Only Buffon has stayed there, though. While the younger Casillas seemed to lose his edge almost immediately after winning the 2010 World Cup, that hasn't been the case with the Italian. His drive and sharpness have never died, and this has arguably been one of his finest-ever seasons.
It's certainly difficult to think of a single moment when he has made the kind of error that has become so characteristic with Casillas. By contrast, you only see the ferocious concentration on Buffon's face. He just remains utterly dependable and assured.
It is all the more remarkable given the distractions he has had to dismiss. He decided to stay with Juventus when they were relegated in 2006 after the Calciopoli scandal, which came just weeks after his win with Italy in the World Cup, meaning he is also going from Berlin to Serie B to Berlin again.

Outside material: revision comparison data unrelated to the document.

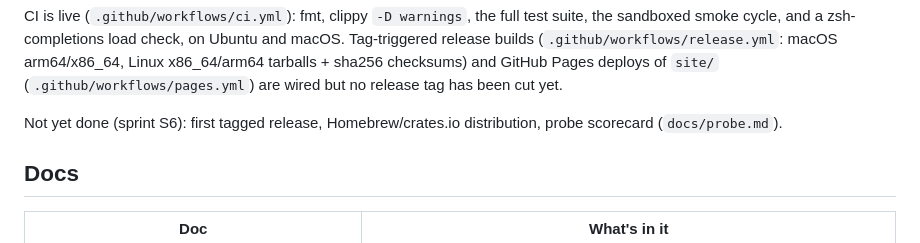
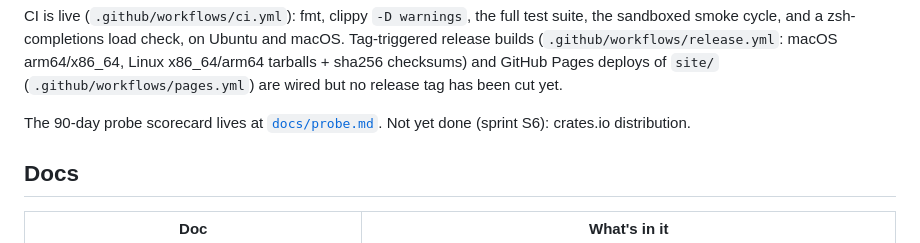
Before and after one commit to xiaoleiy/agent-profile, a Markdown page: README.md, the part around the change. Rendered like a GitHub page.

Commit message:
Add 90-day probe scorecard (docs/probe.md); update README status
Co-Authored-By: Claude Fable 5 <noreply@anthropic.com>

```diff
--- a/README.md
+++ b/README.md
@@ -276,8 +276,8 @@ Ubuntu and macOS. Tag-triggered release builds
 tarballs + sha256 checksums) and GitHub Pages deploys of `site/`
 (`.github/workflows/pages.yml`) are wired but no release tag has been cut yet.
 
-Not yet done (sprint S6): first tagged release, Homebrew/crates.io
-distribution, probe scorecard (`docs/probe.md`).
+The 90-day probe scorecard lives at [`docs/probe.md`](docs/probe.md).
+Not yet done (sprint S6): crates.io distribution.
 
 ## Docs
 
```
Also changed, not shown: docs/probe.md (added, +71 -0 lines).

Throughout it all, the focus has never faded. He has only become more determined, and it has made him a defining leader. Buffon is never satisfied, always setting an ever-higher standard. That was most evident this season when he severely admonished his teammates for the 2-2 draw with lowly Cesena.
Of course, that edge has been enhanced this season because Buffon is in sight of the one major trophy his career is missing: the Champions League. That sense of completeness would be apt because he has also become the complete goalkeeper. Buffon is not one of those No. 1s only willing to react and respond, as Casillas has arguably become. He spots danger before it happens and takes command of his area. His role goes beyond just keeping the ball out.
That could be all the more important given the pummelling Juventus are likely to suffer at the feet of that stellar Barcelona attack.
In that event, Ter Stegen is almost certain to be the quieter goalkeeper, and one who will have to react to danger out of long spells of idleness, but then he's well used to that.
The German has yet to play in a league game for Barcelona since signing from Borussia Monchengladbach in the summer, but he is their designated cup goalkeeper. To rotate the him and Claudio Bravo in that way runs contrary to the customary way goalkeepers maintain their sharpness, and Ter Stegen admitted recently that it is difficult "not playing with a weekly rhythm."
You wouldn't have guessed it from his fine recent performances, although that may also be because the nature of the modern goalkeeper is changing from the old traditions that even Buffon is used to. Those around Barca say their goalkeepers are now more involved in general team training and not apart from the group in the way they used to be. That maintains a different type of sharpness and mental freshness.
"It's not easy when you're not in the rhythm but I'm playing in the Champions League so I don't lose it," Ter Stegen said recently. "I'm happy with the situation."
The oddity is that it's also a situation that is far from alien to the Champions League final. Many of the most famous goalkeeping performances have come from those who were not regulars. Casillas came off the bench for Real in 2002 against Bayer Leverkusen to produce a heroic display, and Bodo Illgner reclaimed his place in goal for the Spanish side shortly before they beat Juventus in 1998.
Perhaps the most famous is Nigel Spink, who had barely played for Aston Villa in his five years there before the 1982 final against Bayern Munich, but came on after eight minutes for the injured Jimmy Rimmer and proceeded to give one of the greatest goalkeeping performances the competition had ever seen.
"If we were playing until today we would not score any goal," Bayern's Paul Breitner recently told ESPN FC.
Buffon may need to be against the likes of Lionel Messi, while Ter Stegen may have to replicate the Villa keeper in another way.
It could be the difference.
Miguel Delaney covers the Premier League and Champions League for ESPN FC. Twitter: @MiguelDelaney.